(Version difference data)
++++

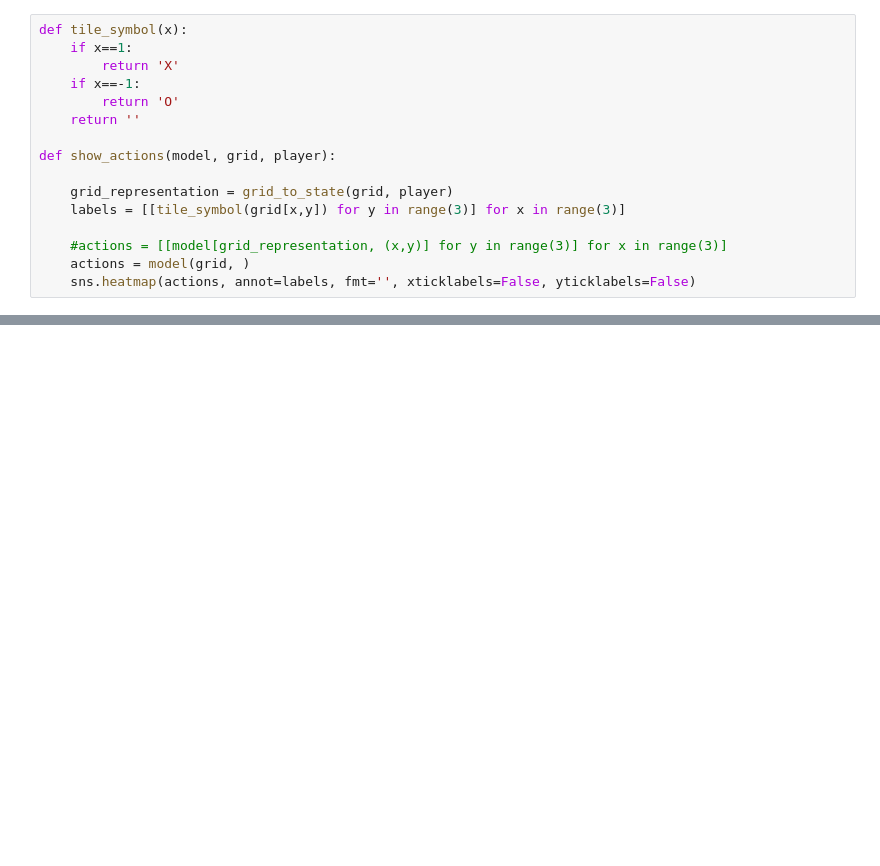
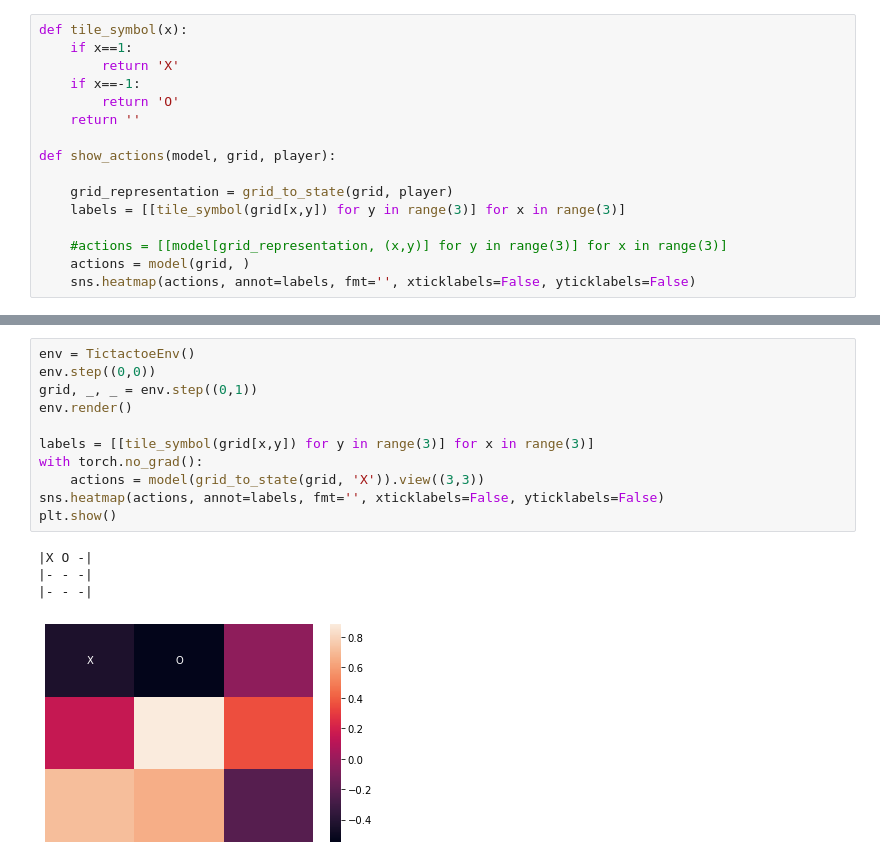
Before and after one commit to thurgarion2/tictactoe, a Jupyter notebook: tic_tac_toe.ipynb, the cells around one changed output, grey strips where cells are left out. Saved outputs shown, nothing was run; the diff lists cells and outputs as text; blank space fills up the shorter version.

```diff
--- a/tic_tac_toe.ipynb
+++ b/tic_tac_toe.ipynb
@@ -1768,0 +1774,16 @@ NameError: name 'q_values' is not defined
+# %%
+env = TictactoeEnv()
+env.step((0,0))
+grid, _, _ = env.step((0,1))
+env.render()
+
+labels = [[tile_symbol(grid[x,y]) for y in range(3)] for x in range(3)]
+with torch.no_grad():
+    actions = model(grid_to_state(grid, 'X')).view((3,3))
+sns.heatmap(actions, annot=labels, fmt='', xticklabels=False, yticklabels=False)
+plt.show()
+# %% [output]
+|X O -|
+|- - -|
+|- - -|
+[figure, added]
```
Also changed, not shown: parts of 4 cells of this notebook.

++++

Work required |
Your answer should be every line above, written out exactly, with no pictures.

Answer section |
Before and after one commit to thurgarion2/tictactoe, a Jupyter notebook: tic_tac_toe.ipynb, the cells around one changed output, grey strips where cells are left out. Saved outputs shown, nothing was run; the diff lists cells and outputs as text; blank space fills up the shorter version.

```diff
--- a/tic_tac_toe.ipynb
+++ b/tic_tac_toe.ipynb
@@ -1768,0 +1774,16 @@ NameError: name 'q_values' is not defined
+# %%
+env = TictactoeEnv()
+env.step((0,0))
+grid, _, _ = env.step((0,1))
+env.render()
+
+labels = [[tile_symbol(grid[x,y]) for y in range(3)] for x in range(3)]
+with torch.no_grad():
+    actions = model(grid_to_state(grid, 'X')).view((3,3))
+sns.heatmap(actions, annot=labels, fmt='', xticklabels=False, yticklabels=False)
+plt.show()
+# %% [output]
+|X O -|
+|- - -|
+|- - -|
+[figure, added]
```
Also changed, not shown: parts of 4 cells of this notebook.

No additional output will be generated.